In addition to being the top earner, millennial women are still often asked to defend a private choice made within the confines of their relationship, and deal with the fact that the United States is woefully behind when it comes to family leave policy, especially for men. This is something Brit*, of Raleigh-Durham, N.C., is already thinking about. “I worry about how my husband will be treated, as a future stay-at-home dad. I know that our society just isn't set up to support a father as the primary caregiver, whether it be support groups for parents (or PTA groups or whatever), or even things like baby-changing station in bathrooms.” Brit makes between $50K and $69K per year.
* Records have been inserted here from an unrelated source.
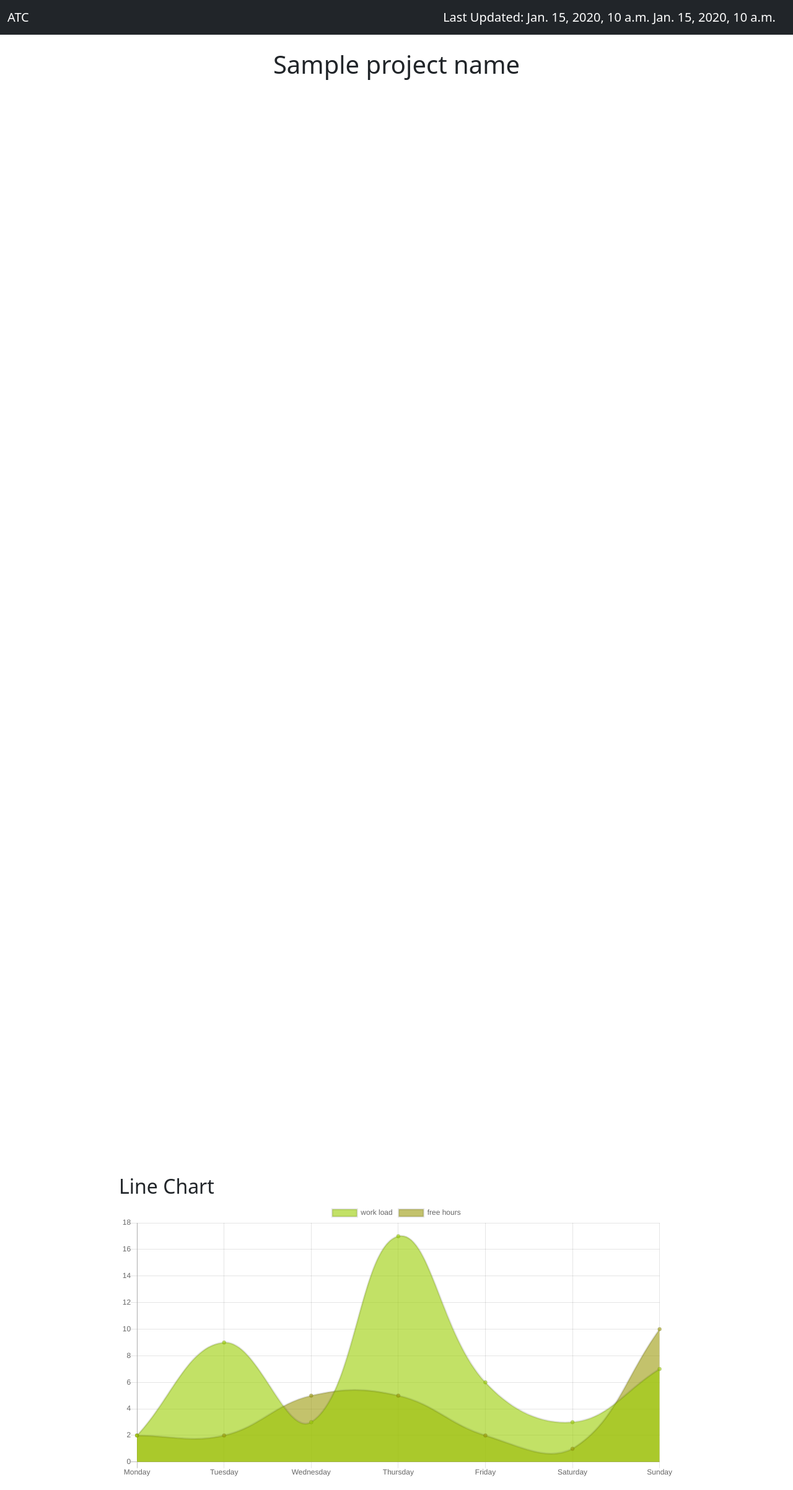
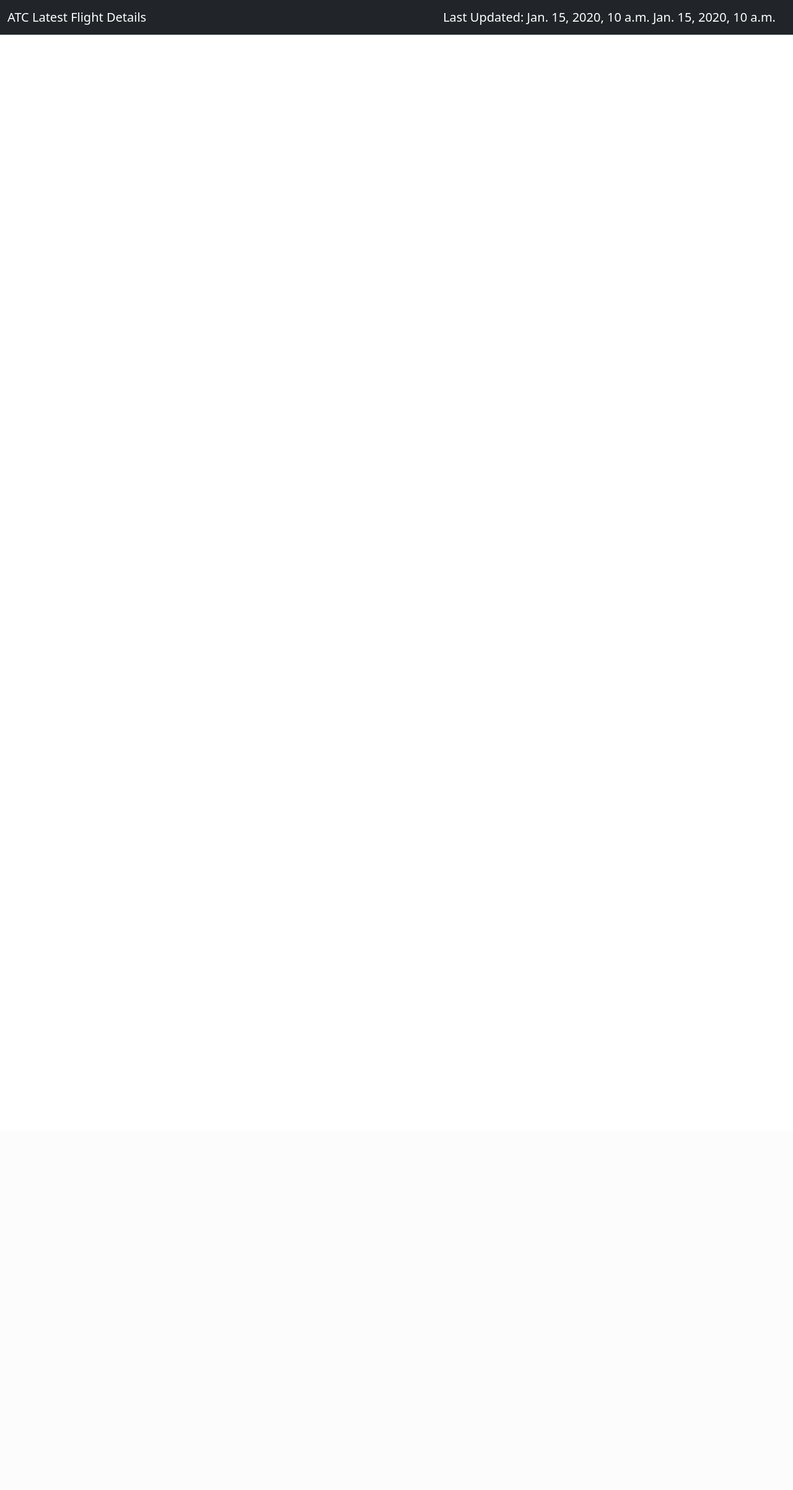
Before and after one commit to Christo77793/My-Django-App, a Django app: template app1/templates/app1/home.html in a window 1280 px wide. Shown: the whole page at 62% size. After the commit the page ends 56 px from the top, so only its background shows below. Run offline with Django 4.2, Linux system fonts and the light colour scheme; the template is opened without the code that fills it: most values are stand-ins (such as "Sample title", 1, 10 or a date in 2020); some libraries are stand-ins or nearby versions.

Commit message:
Changes #3

```diff
--- a/app1/templates/app1/base.html
+++ b/app1/templates/app1/base.html
@@ -26,13 +26,6 @@
     .color2 {
         background: linear-gradient(150deg, #f731db, #4600f1 100%);
     }
-
-
-
-
-
-
-
     </style>
 </head>
 
@@ -43,95 +36,7 @@
 
 {% endblock %}
 
-
-<!--Boxes-->
-<!--
-<div class="container" id="my-gradient-container">
-    <div class="row mt-4">
-        <div class="col-md-12">
-            <div class="card" style="text-align: center;border-radius: 25px;background: linear-gradient(150deg, #39ef74, #4600f1 100%)">
-                <div class="card-body">
-                    <p>Box 1</p>
-                    <br>
-                    <p>Some info</p>
-                    <br>
-                    <p>Some info</p>
-                </div>
-            </div>
-        </div>
-        <div class="col-md-12">
-            <div class="card" style="text-align: center;border-radius: 25px;background: linear-gradient(150deg, #f731db, #4600f1 100%);">
-                <div class="card-body">
-
-                </div>
-            </div>
-        </div>
-        <div class="col-md-4">
-            <div class="card" style="text-align: center;border-radius: 25px;background: linear-gradient(150deg, #39ef74, #4600f1 100%)">
-                <div class="card-body">
-                    <p>Box 3</p>
-                    <br>
-                    <p>Some info</p>
-                    <br>
-                    <p>Some info</p>
-                </div>
-            </div>
-        </div>
-    </div>
-</div>
--->
 <br><br>
-
-
-<!--Line Chart-->
-<!---->
-<div class="container-line-chart">
-    <h2>Line Chart</h2>
-    <div>
-        <canvas id="myChart"></canvas>
-    </div>
-</div>
-
-<script>
-    var ctx = document.getElementById("myChart").getContext("2d");
-    var myChart = new Chart(ctx, {
-      type: "line",
-      data: {
-        labels: [
-          "Monday",
-          "Tuesday",
-          "Wednesday",
-          "Thursday",
-          "Friday",
-          "Saturday",
-          "Sunday",
-        ],
-        datasets: [
-          {
-            label: "work load",
-            data: [2, 9, 3, 17, 6, 3, 7],
-            backgroundColor: "rgba(153,205,1,0.6)",
-          },
-          {
-            label: "free hours",
-            data: [2, 2, 5, 5, 2, 1, 10],
-            backgroundColor: "rgba(155,153,10,0.6)",
-          },
-        ],
-      },
-    });
-
-
-
-
-
-
-
-
-
-
-
-</script>
 
 
 <!-- Optional JavaScript; choose one of the two! -->
--- a/app1/templates/app1/home.html
+++ b/app1/templates/app1/home.html
@@ -2,45 +2,6 @@
 
 {% block content %}
 <center>
-    <h1>{{project_name}}</h1>
-
-    <!--Boxes-->
-    <!--
-    <div class="container" id="my-gradient-container">
-        <div class="row mt-4">
-            <div class="col-md-12" style="height: 500px;">
-
-            </div>
-            <div class="col-md-12" style="height: 500px;">
-                <div id="d2" class="card" style=" text-align: center;border-radius: 25px;background: linear-gradient(150deg, #f731db, #4600f1 100%);">
-                        <script src="https://cdn.plot.ly/plotly-latest.min.js"></script>
-                        <script>
-                            var g2 = {{g2json|safe}}
-                            Plotly.plot("d2", g2, {})
-                        </script>
-                </div>
-            </div>
-            <div class="col-md-4">
-                <div class="card" style="text-align: center;border-radius: 25px;background: linear-gradient(150deg, #39ef74, #4600f1 100%)">
-                    <div class="card-body">
-                        <p>Box 3</p>
-                        <br>
-                        <p>Some info</p>
-                        <br>
-                        <p>Some info</p>
-                    </div>
-                </div>
-            </div>
-        </div>
-    </div>
--->
-    <!--        <p>You are checking this website on {{month}} {{year}}</p>-->
-    <!--        <br/>-->
-
-    <!--        On the calender: <br/><br/>-->
-
-    <!--        {{calendar_var|safe}}-->
-
     <div id="d1" style="width: 500px; height:500px;">
 
         <script src="https://cdn.plot.ly/plotly-latest.min.js"></script>
--- a/app1/templates/app1/navbar.html
+++ b/app1/templates/app1/navbar.html
@@ -2,7 +2,7 @@
 
 <nav class="navbar navbar-expand-lg navbar-dark bg-dark">
     <div class="container-fluid">
-        <a class="navbar-brand" href="">ATC</a>
+        <a class="navbar-brand" href="">ATC Latest Flight Details</a>
         <button class="navbar-toggler" type="button" data-bs-toggle="collapse" data-bs-target="#navbarSupportedContent" aria-controls="navbarSupportedContent" aria-expanded="false"
                 aria-label="Toggle navigation">
             <span class="navbar-toggler-icon"></span>
```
Her husband, a writer, makes at least $50K less.
Whether they’re happy earning more or not, these women consistently acknowledge they experience significant added pressure (internally and externally) to maintain their careers, or seek promotions. This might seem like a good thing, but some women aren't chasing promotions due to personal goals, but because they want the safety net provided by the additional income. One women said, “It puts constant pressure on me to feel like I have to job leap every few years to find a higher salary to keep us afloat.” A 25-year-old woman wrote, “There is…an immense amount of pressure realizing you will be supporting someone else, especially when you are just learning to support yourself.”
*Shayna lives and works in Seattle, WA. She makes between $50K and $69K per year. Her husband makes at least $21K less. Despite the fact that she’s hoping he makes more after finishing his PhD program, Shayna is happy to keep providing. “I get a little bit of a thrill out of it. I think having a mom who was so dependent on a man she wasn't with, it makes me feel empowered to be able to financially support my husband not out of necessity but because I am capable and have a job I love.”
When we imagine the life of a woman who earns more than her husband, we do not consider the mental and emotional fortitude required to do so in a way that allows both partners to live fully, freely, and indeed happily. This lack of imagination means there are no templates for the necessary conversations about who does what, who pays for what, and how this uncommon dynamic feels day-to-day, for both partners.
I asked myself if I would be comfortable being the breadwinner in this relationship forever, and came to a similar conclusion to most of the survey respondents: Yes, but only as long as my breadwinning came from doing the work that I want to be doing. Maybe it’s not that my partner and I are so much on the same page about money, and who earns it, as much as we are on the same page as long as I keep loving the way I earn the money. I’m also looking out for signs of growing resentment, on either side of this partnership, as well as attempting to be more conscious of when and how I contribute to the unpaid invisible labor in our household. The last thing I want is for my partner to feel disrespected, and for me to feel taken advantage of financially. Still, this is for us to figure out, and like any healthy marriage or relationship, that starts with talking about it openly, honestly, and just between us two.
*Names have been changed.